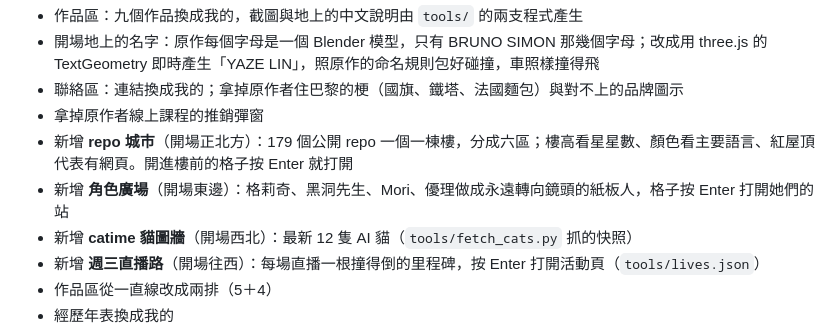
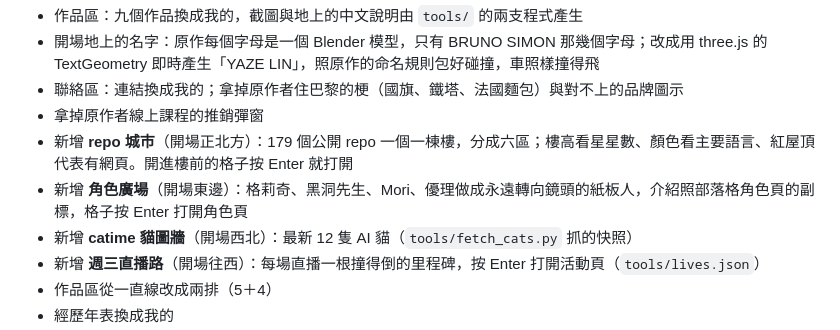
Before and after one commit to yazelin/drive-folio, a Markdown page: README.md, the part around the change. GitHub-like rendering.

Commit message:
README：角色廣場改開角色頁
Co-Authored-By: Claude Opus 5.5 (1M context) <noreply@anthropic.com>

```diff
--- a/README.md
+++ b/README.md
@@ -13,7 +13,7 @@
 - 聯絡區：連結換成我的；拿掉原作者住巴黎的梗（國旗、鐵塔、法國麵包）與對不上的品牌圖示
 - 拿掉原作者線上課程的推銷彈窗
 - 新增 **repo 城市**（開場正北方）：179 個公開 repo 一個一棟樓，分成六區；樓高看星星數、顏色看主要語言、紅屋頂代表有網頁。開進樓前的格子按 Enter 就打開
-- 新增 **角色廣場**（開場東邊）：格莉奇、黑洞先生、Mori、優理做成永遠轉向鏡頭的紙板人，格子按 Enter 打開她們的站
+- 新增 **角色廣場**（開場東邊）：格莉奇、黑洞先生、Mori、優理做成永遠轉向鏡頭的紙板人，介紹照部落格角色頁的副標，格子按 Enter 打開角色頁
 - 新增 **catime 貓圖牆**（開場西北）：最新 12 隻 AI 貓（`tools/fetch_cats.py` 抓的快照）
 - 新增 **週三直播路**（開場往西）：每場直播一根撞得倒的里程碑，按 Enter 打開活動頁（`tools/lives.json`）
 - 作品區從一直線改成兩排（5＋4）
```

________

Print each entry above verbatim, pictures left out.

# The completed task
Before and after one commit to yazelin/drive-folio, a Markdown page: README.md, the part around the change. GitHub-like rendering.

Commit message:
README：角色廣場改開角色頁
Co-Authored-By: Claude Opus 5.5 (1M context) <noreply@anthropic.com>

```diff
--- a/README.md
+++ b/README.md
@@ -13,7 +13,7 @@
 - 聯絡區：連結換成我的；拿掉原作者住巴黎的梗（國旗、鐵塔、法國麵包）與對不上的品牌圖示
 - 拿掉原作者線上課程的推銷彈窗
 - 新增 **repo 城市**（開場正北方）：179 個公開 repo 一個一棟樓，分成六區；樓高看星星數、顏色看主要語言、紅屋頂代表有網頁。開進樓前的格子按 Enter 就打開
-- 新增 **角色廣場**（開場東邊）：格莉奇、黑洞先生、Mori、優理做成永遠轉向鏡頭的紙板人，格子按 Enter 打開她們的站
+- 新增 **角色廣場**（開場東邊）：格莉奇、黑洞先生、Mori、優理做成永遠轉向鏡頭的紙板人，介紹照部落格角色頁的副標，格子按 Enter 打開角色頁
 - 新增 **catime 貓圖牆**（開場西北）：最新 12 隻 AI 貓（`tools/fetch_cats.py` 抓的快照）
 - 新增 **週三直播路**（開場往西）：每場直播一根撞得倒的里程碑，按 Enter 打開活動頁（`tools/lives.json`）
 - 作品區從一直線改成兩排（5＋4）
```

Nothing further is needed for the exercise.